Soft electron precipitation explains thermosphere mass enhancements
Article first published online: 8 JAN 2013
©2013. American Geophysical Union. All Rights Reserved.
Eos, Transactions American Geophysical Union
Volume 94, Issue 2, page 28, 8 January 2013
How to Cite
2013), Soft electron precipitation explains thermosphere mass enhancements, Eos Trans. AGU, 94(2), 28., and (
- Issue published online: 8 JAN 2013
- Article first published online: 8 JAN 2013
- Cited By
- global simulations;
- soft electron precipitation;
- thermospheric mass density enhancement

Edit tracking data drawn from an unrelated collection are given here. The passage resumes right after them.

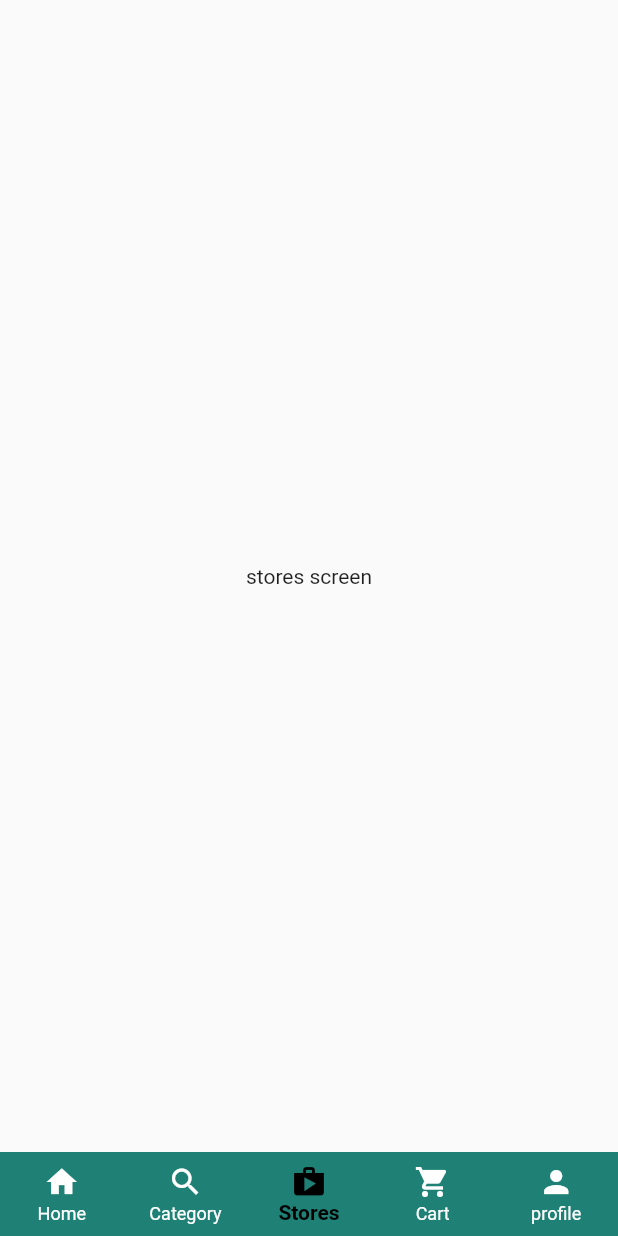
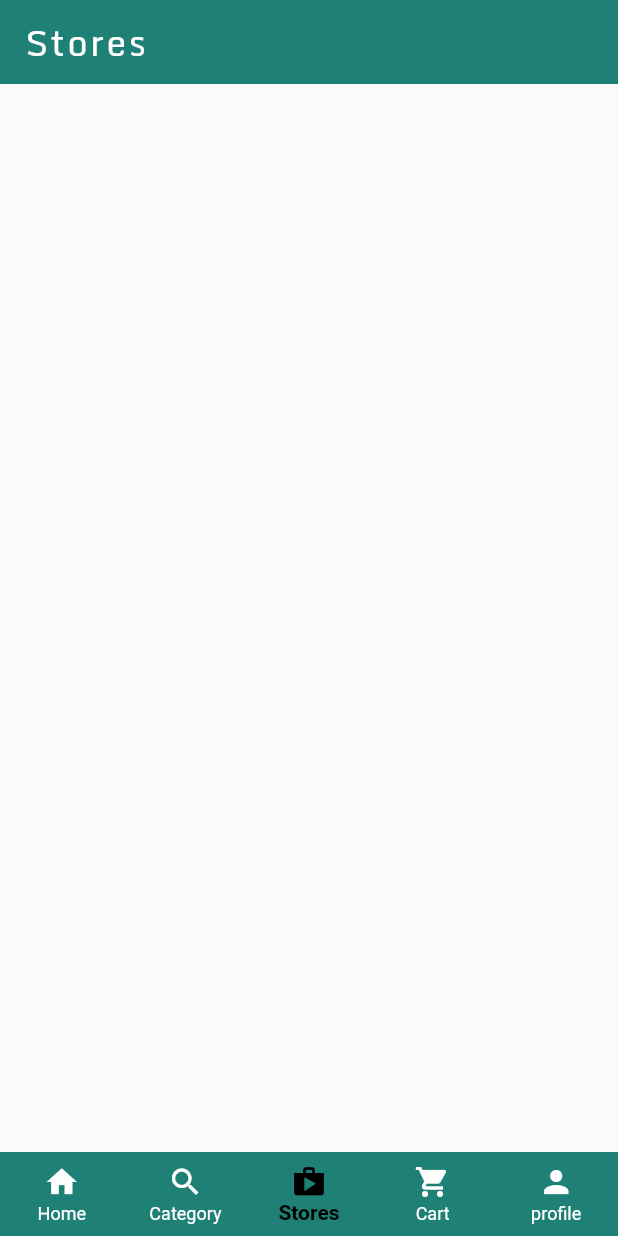
Before and after one commit to quocanh0712/final_techex_app, a Flutter app: the screen it shows after launch, item 3 of the bottom bar chosen, on a phone screen of 412 x 824 dp. Run offline on Flutter 3.47's test engine with Material 2 defaults, Android fonts, the phone set to English and light mode, and no system bars.

Commit message:
added appbar for stores screen

```diff
--- a/lib/main_screens/customer_home.dart
+++ b/lib/main_screens/customer_home.dart
@@ -1,4 +1,5 @@
 import 'package:final_techex_app/main_screens/category.dart';
+import 'package:final_techex_app/main_screens/stores.dart';
 import 'package:flutter/material.dart';
 
 import 'home.dart';
@@ -15,7 +16,7 @@ class _CustomerHomeScreenState extends State<CustomerHomeScreen> {
   final List<Widget> _tabs = const [
     HomeScreen(),
     CategoryScreen(),
-    Center(child: Text('stores screen')),
+    StoresScreen(),
     Center(child: Text('cart screen')),
     Center(child: Text('profile screen')),
   ];
--- /dev/null
+++ b/lib/main_screens/stores.dart
@@ -0,0 +1,17 @@
+import 'package:final_techex_app/widgets/appbar_widgets.dart';
+import 'package:flutter/material.dart';
+
+class StoresScreen extends StatelessWidget {
+  const StoresScreen({Key? key}) : super(key: key);
+
+  @override
+  Widget build(BuildContext context) {
+    return Scaffold(
+      appBar: AppBar(
+        elevation: 0,
+        backgroundColor: Color.fromARGB(255, 31, 129, 117),
+        title: const AppBarTitle(title: 'Stores'),
+      ),
+    );
+  }
+}
--- a/lib/widgets/appbar_widgets.dart
+++ b/lib/widgets/appbar_widgets.dart
@@ -0,0 +1,42 @@
+import 'package:flutter/material.dart';
+
+class AppBarBackButton extends StatelessWidget {
+  const AppBarBackButton({
+    Key? key,
+  }) : super(key: key);
+
+  @override
+  Widget build(BuildContext context) {
+    return IconButton(
+      icon: const Icon(
+        Icons.arrow_back_ios_new,
+        color: Colors.white,
+      ),
+      onPressed: () {
+        Navigator.pop(context);
+      },
+    );
+  }
+}
+
+class AppBarTitle extends StatelessWidget {
+  const AppBarTitle({
+    Key? key,
+    required this.title,
+  }) : super(key: key);
+
+  final String title;
+
+  @override
+  Widget build(BuildContext context) {
+    return Text(
+      title,
+      style: const TextStyle(
+        color: Colors.white,
+        fontFamily: 'Monda',
+        fontSize: 24,
+        letterSpacing: 1.5,
+      ),
+    );
+  }
+}
```
Also changed, not shown: lib/minor_screen/subcateg_products.dart (+3 -31 lines).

From 2000 to 2010, a German satellite carrying the Challenging Minisatellite Payload (CHAMP) orbited the Earth, tracking the properties of the thermosphere—the atmospheric layer that starts roughly 90 kilometers above the surface and coincides with the lower layers of the ionosphere. In analyzing CHAMP's observations, researchers came across an anomaly: 400 kilometers above the Earth in two different regions in the thermosphere, the density was persistently higher than scientists expected given model calculations. The density enhancements were found in two places: at the dayside cusp—the polar region where terrestrial magnetic field lines create a funnel for the solar wind—and in the auroral region on the planet's nightside. Though researchers had identified these anomalous regions, they have so far been unable to identify a mechanism to explain them.